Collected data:

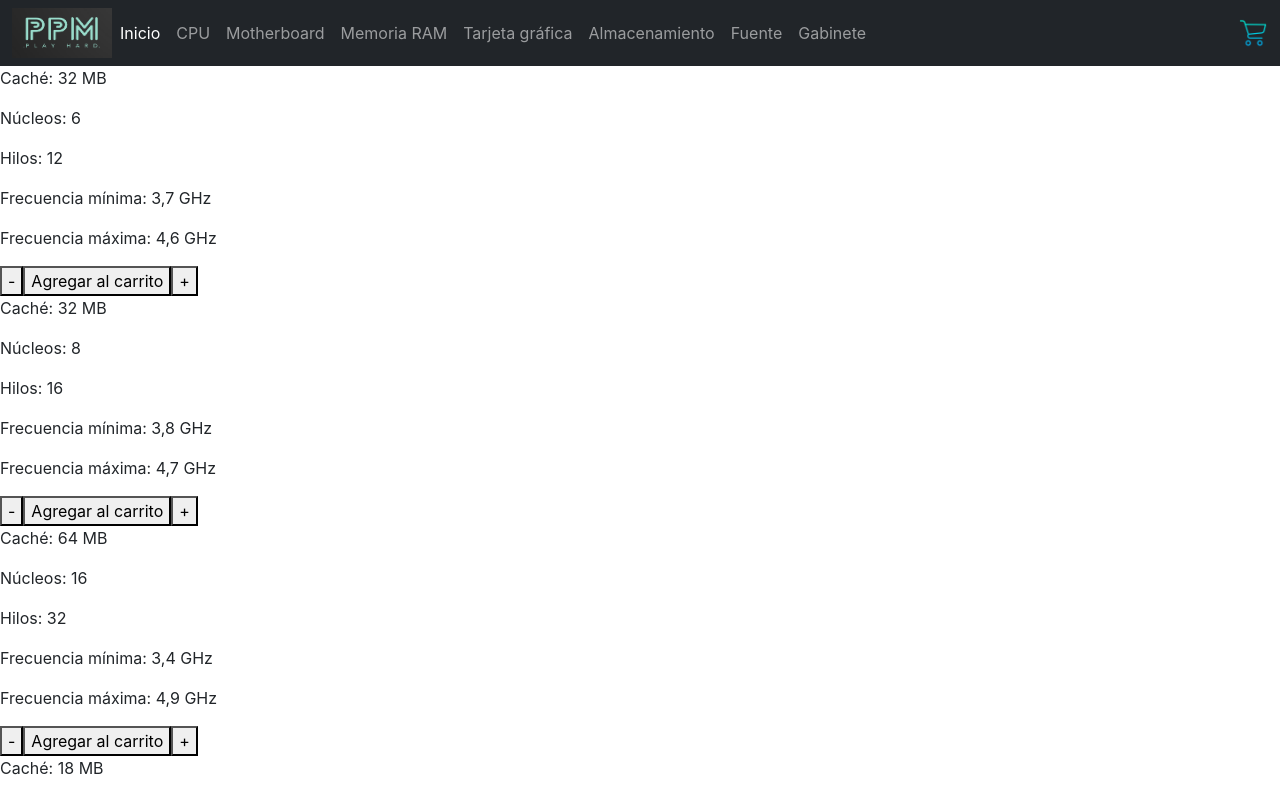
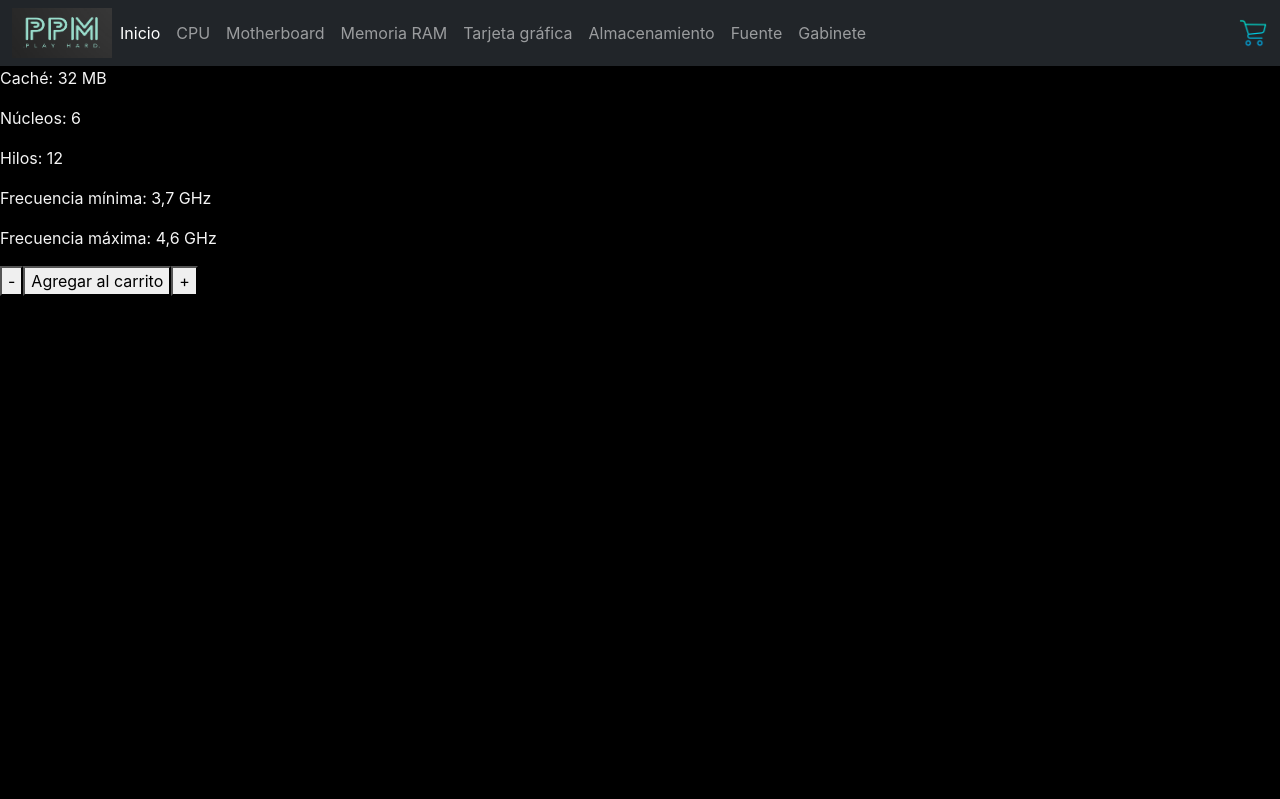
Before and after one commit to Espahn/Curso-React, a React (Create React App) app: page /item/1 in a window 1280 px wide. Shown: the top 799 px of the page. Built offline with nearby package versions, Linux system fonts and the light colour scheme.

Commit message:
Corrección Clase 7

```diff
--- a/public/index.html
+++ b/public/index.html
@@ -5,7 +5,7 @@
     <meta charset="utf-8" />
     <title>PC Para Mí</title>
   </head>
-  <body>
+  <body class="Basic">
     <noscript>You need to enable JavaScript to run this app.</noscript>
     <div id="root"></div>
     <!--
--- a/src/App.css
+++ b/src/App.css
@@ -36,3 +36,8 @@
     transform: rotate(360deg);
   }
 }
+
+.Basic {
+  background-color: black;
+  color: whitesmoke;
+}
--- a/src/components/Detail.jsx
+++ b/src/components/Detail.jsx
@@ -28,7 +28,7 @@ export default function Detail ({item, misProductos, onAdd}){
             (mostrarItemCount)?
                 <ItemCount misProductos={misProductos} onAdd={onAdd} />
             :
-                <Link to={`/cart`}>Terminar mi compra</Link>
+                <button><Link to={`/cart`}>Terminar mi compra</Link></button>
         }
         </>
     )
--- a/src/components/Item.jsx
+++ b/src/components/Item.jsx
@@ -11,8 +11,8 @@ export default function Item ({item}){
                         <div class="col">
                         <p>{item.info}</p>
                         <p>{item.precio}</p>
-                        <img src={item.imagen} alt=""></img>
-                        <Link to={`/item/${item.id}`}>Ver detalle</Link>
+                        <img class="img-fluid" src={item.imagen} alt=""></img>
+                        <button><Link to={`/item/${item.id}`}>Ver detalle</Link></button>
                         </div>
                     </div>
             </div>
--- a/src/components/ItemDetail.jsx
+++ b/src/components/ItemDetail.jsx
@@ -1,13 +1,37 @@
 import React from "react";
-import Detail from "./Detail";
+import { Link } from "react-router-dom/cjs/react-router-dom.min";
+import { useState } from "react/cjs/react.development";
+import ItemCount from "./ItemCount";
 
+export default function ItemDetail ({miItem}){
 
-export default function ItemDetail ({misProductos}){
+    const [mostrarItemCount, setMostrarItemCount] = useState(true);
 
-            return (
-                <>
-                    {
-                        misProductos.map(item => <Detail item={item} />)
-                    }
-                </>
-            )};
+    function onAdd(cantidad) {
+        alert('quiero agregar: ' + cantidad);
+        setMostrarItemCount(false);
+    }
+
+    return (
+        <>
+            <div>
+                <div>
+                    {/* <p>{JSON.stringify(miItem)}</p> */}
+                    <p>Caché: {miItem.cache}</p>
+                    <p>Núcleos: {miItem.nucleos}</p>
+                    <p>Hilos: {miItem.hilos}</p>
+                    <p>Frecuencia mínima: {miItem.frecuenciaMin}</p>
+                    <p>Frecuencia máxima: {miItem.frecuenciaMax}</p>
+                </div>
+            </div>
+
+        {
+            (mostrarItemCount)?
+                <ItemCount item={miItem} />
+            :
+                <button><Link to={`/cart`}>Terminar mi compra</Link></button>
+        }
+        </>
+    )
+
+}
--- a/src/components/ItemDetailContainer.jsx
+++ b/src/components/ItemDetailContainer.jsx
@@ -7,24 +7,28 @@ export default function ItemDetailContainer (){
 
     const { id } = useParams();
 
-    const [misProductos, setMisProductos] = useState([]);
+    const [miItem, setMiItem] = useState({});
 
     useEffect(()=>{
+        console.log(id);
         setTimeout(()=>{
-            setMisProductos([
+            let misProductos = [
                 {id: 1, nombre: "Ryzen 5", precio: "$43.489", stock: 10, info: "Procesador Amd Ryzen 5 5600X 3.7 Ghz - AM4", imagen: "../imagenes/Ryzen5.jpeg", cache: "32 MB", nucleos: "6", hilos: "12", frecuenciaMin: "3,7 GHz", frecuenciaMax: "4,6 GHz"},
                 {id: 2, nombre: "Ryzen 7", precio: "$56.779", stock: 10, info: "Procesador Amd Ryzen 7 5800X 4.7 Ghz - AM4", imagen: "../imagenes/Ryzen7.jpeg", cache: "32 MB", nucleos: "8", hilos: "16", frecuenciaMin: "3,8 GHz", frecuenciaMax: "4,7 GHz"},
                 {id: 3, nombre: "Ryzen 9", precio: "$114.989", stock: 10, info: "Procesador Amd Ryzen 9 5950X 4.9 Ghz - AM4", imagen: "../imagenes/Ryzen9.jpeg", cache: "64 MB", nucleos: "16", hilos: "32", frecuenciaMin: "3,4 GHz", frecuenciaMax: "4,9 GHz"},
                 {id: 4, nombre: "Intel i5", precio: "$33.999", stock: 10, info: "Procesador Intel Core i5 12400 4.4 Ghz Alder Lake 1700", imagen: "../imagenes/Intel5.jpeg", cache: "18 MB", nucleos: "6", hilos: "12", frecuenciaMin: "2,5 GHz", frecuenciaMax: "4,4 GHz"},
                 {id: 5, nombre: "Intel i7", precio: "$65.229", stock: 10, info: "Procesador Intel Core i7 12700K 5.0 Ghz Alder Lake 1700", imagen: "../imagenes/Intel7.jpeg", cache: "32 MB", nucleos: "12", hilos: "8", frecuenciaMin: "2,7 GHz", frecuenciaMax: "5 GHz"},
                 {id: 6, nombre: "Intel i9", precio: "$96.359", stock: 10, info: "Procesador Intel Core i9 12900K 5.2 Ghz Alder Lake 1700", imagen: "../imagenes/Intel9.jpeg", cache: "30 MB", nucleos: "16", hilos: "24", frecuenciaMin: "3,2 GHz", frecuenciaMax: "5,1 GHz"},
-            ]);
+            ];
+
+            setMiItem(misProductos.filter(item => item.id == id)[0])
+
         }, 2000)
     }, [])
 
     return (
         <>
-            <ItemDetail misProductos={misProductos}/>
+            <ItemDetail miItem={miItem}/>
         </>
     )
 }
```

• **DIRECTIONS FOR THIS TASK**
Copy out every entry above word for word; omit the images.

• **TASK SOLUTION**
Before and after one commit to Espahn/Curso-React, a React (Create React App) app: page /item/1 in a window 1280 px wide. Shown: the top 799 px of the page. Built offline with nearby package versions, Linux system fonts and the light colour scheme.

Commit message:
Corrección Clase 7

```diff
--- a/public/index.html
+++ b/public/index.html
@@ -5,7 +5,7 @@
     <meta charset="utf-8" />
     <title>PC Para Mí</title>
   </head>
-  <body>
+  <body class="Basic">
     <noscript>You need to enable JavaScript to run this app.</noscript>
     <div id="root"></div>
     <!--
--- a/src/App.css
+++ b/src/App.css
@@ -36,3 +36,8 @@
     transform: rotate(360deg);
   }
 }
+
+.Basic {
+  background-color: black;
+  color: whitesmoke;
+}
--- a/src/components/Detail.jsx
+++ b/src/components/Detail.jsx
@@ -28,7 +28,7 @@ export default function Detail ({item, misProductos, onAdd}){
             (mostrarItemCount)?
                 <ItemCount misProductos={misProductos} onAdd={onAdd} />
             :
-                <Link to={`/cart`}>Terminar mi compra</Link>
+                <button><Link to={`/cart`}>Terminar mi compra</Link></button>
         }
         </>
     )
--- a/src/components/Item.jsx
+++ b/src/components/Item.jsx
@@ -11,8 +11,8 @@ export default function Item ({item}){
                         <div class="col">
                         <p>{item.info}</p>
                         <p>{item.precio}</p>
-                        <img src={item.imagen} alt=""></img>
-                        <Link to={`/item/${item.id}`}>Ver detalle</Link>
+                        <img class="img-fluid" src={item.imagen} alt=""></img>
+                        <button><Link to={`/item/${item.id}`}>Ver detalle</Link></button>
                         </div>
                     </div>
             </div>
--- a/src/components/ItemDetail.jsx
+++ b/src/components/ItemDetail.jsx
@@ -1,13 +1,37 @@
 import React from "react";
-import Detail from "./Detail";
+import { Link } from "react-router-dom/cjs/react-router-dom.min";
+import { useState } from "react/cjs/react.development";
+import ItemCount from "./ItemCount";
 
+export default function ItemDetail ({miItem}){
 
-export default function ItemDetail ({misProductos}){
+    const [mostrarItemCount, setMostrarItemCount] = useState(true);
 
-            return (
-                <>
-                    {
-                        misProductos.map(item => <Detail item={item} />)
-                    }
-                </>
-            )};
+    function onAdd(cantidad) {
+        alert('quiero agregar: ' + cantidad);
+        setMostrarItemCount(false);
+    }
+
+    return (
+        <>
+            <div>
+                <div>
+                    {/* <p>{JSON.stringify(miItem)}</p> */}
+                    <p>Caché: {miItem.cache}</p>
+                    <p>Núcleos: {miItem.nucleos}</p>
+                    <p>Hilos: {miItem.hilos}</p>
+                    <p>Frecuencia mínima: {miItem.frecuenciaMin}</p>
+                    <p>Frecuencia máxima: {miItem.frecuenciaMax}</p>
+                </div>
+            </div>
+
+        {
+            (mostrarItemCount)?
+                <ItemCount item={miItem} />
+            :
+                <button><Link to={`/cart`}>Terminar mi compra</Link></button>
+        }
+        </>
+    )
+
+}
--- a/src/components/ItemDetailContainer.jsx
+++ b/src/components/ItemDetailContainer.jsx
@@ -7,24 +7,28 @@ export default function ItemDetailContainer (){
 
     const { id } = useParams();
 
-    const [misProductos, setMisProductos] = useState([]);
+    const [miItem, setMiItem] = useState({});
 
     useEffect(()=>{
+        console.log(id);
         setTimeout(()=>{
-            setMisProductos([
+            let misProductos = [
                 {id: 1, nombre: "Ryzen 5", precio: "$43.489", stock: 10, info: "Procesador Amd Ryzen 5 5600X 3.7 Ghz - AM4", imagen: "../imagenes/Ryzen5.jpeg", cache: "32 MB", nucleos: "6", hilos: "12", frecuenciaMin: "3,7 GHz", frecuenciaMax: "4,6 GHz"},
                 {id: 2, nombre: "Ryzen 7", precio: "$56.779", stock: 10, info: "Procesador Amd Ryzen 7 5800X 4.7 Ghz - AM4", imagen: "../imagenes/Ryzen7.jpeg", cache: "32 MB", nucleos: "8", hilos: "16", frecuenciaMin: "3,8 GHz", frecuenciaMax: "4,7 GHz"},
                 {id: 3, nombre: "Ryzen 9", precio: "$114.989", stock: 10, info: "Procesador Amd Ryzen 9 5950X 4.9 Ghz - AM4", imagen: "../imagenes/Ryzen9.jpeg", cache: "64 MB", nucleos: "16", hilos: "32", frecuenciaMin: "3,4 GHz", frecuenciaMax: "4,9 GHz"},
                 {id: 4, nombre: "Intel i5", precio: "$33.999", stock: 10, info: "Procesador Intel Core i5 12400 4.4 Ghz Alder Lake 1700", imagen: "../imagenes/Intel5.jpeg", cache: "18 MB", nucleos: "6", hilos: "12", frecuenciaMin: "2,5 GHz", frecuenciaMax: "4,4 GHz"},
                 {id: 5, nombre: "Intel i7", precio: "$65.229", stock: 10, info: "Procesador Intel Core i7 12700K 5.0 Ghz Alder Lake 1700", imagen: "../imagenes/Intel7.jpeg", cache: "32 MB", nucleos: "12", hilos: "8", frecuenciaMin: "2,7 GHz", frecuenciaMax: "5 GHz"},
                 {id: 6, nombre: "Intel i9", precio: "$96.359", stock: 10, info: "Procesador Intel Core i9 12900K 5.2 Ghz Alder Lake 1700", imagen: "../imagenes/Intel9.jpeg", cache: "30 MB", nucleos: "16", hilos: "24", frecuenciaMin: "3,2 GHz", frecuenciaMax: "5,1 GHz"},
-            ]);
+            ];
+
+            setMiItem(misProductos.filter(item => item.id == id)[0])
+
         }, 2000)
     }, [])
 
     return (
         <>
-            <ItemDetail misProductos={misProductos}/>
+            <ItemDetail miItem={miItem}/>
         </>
     )
 }
```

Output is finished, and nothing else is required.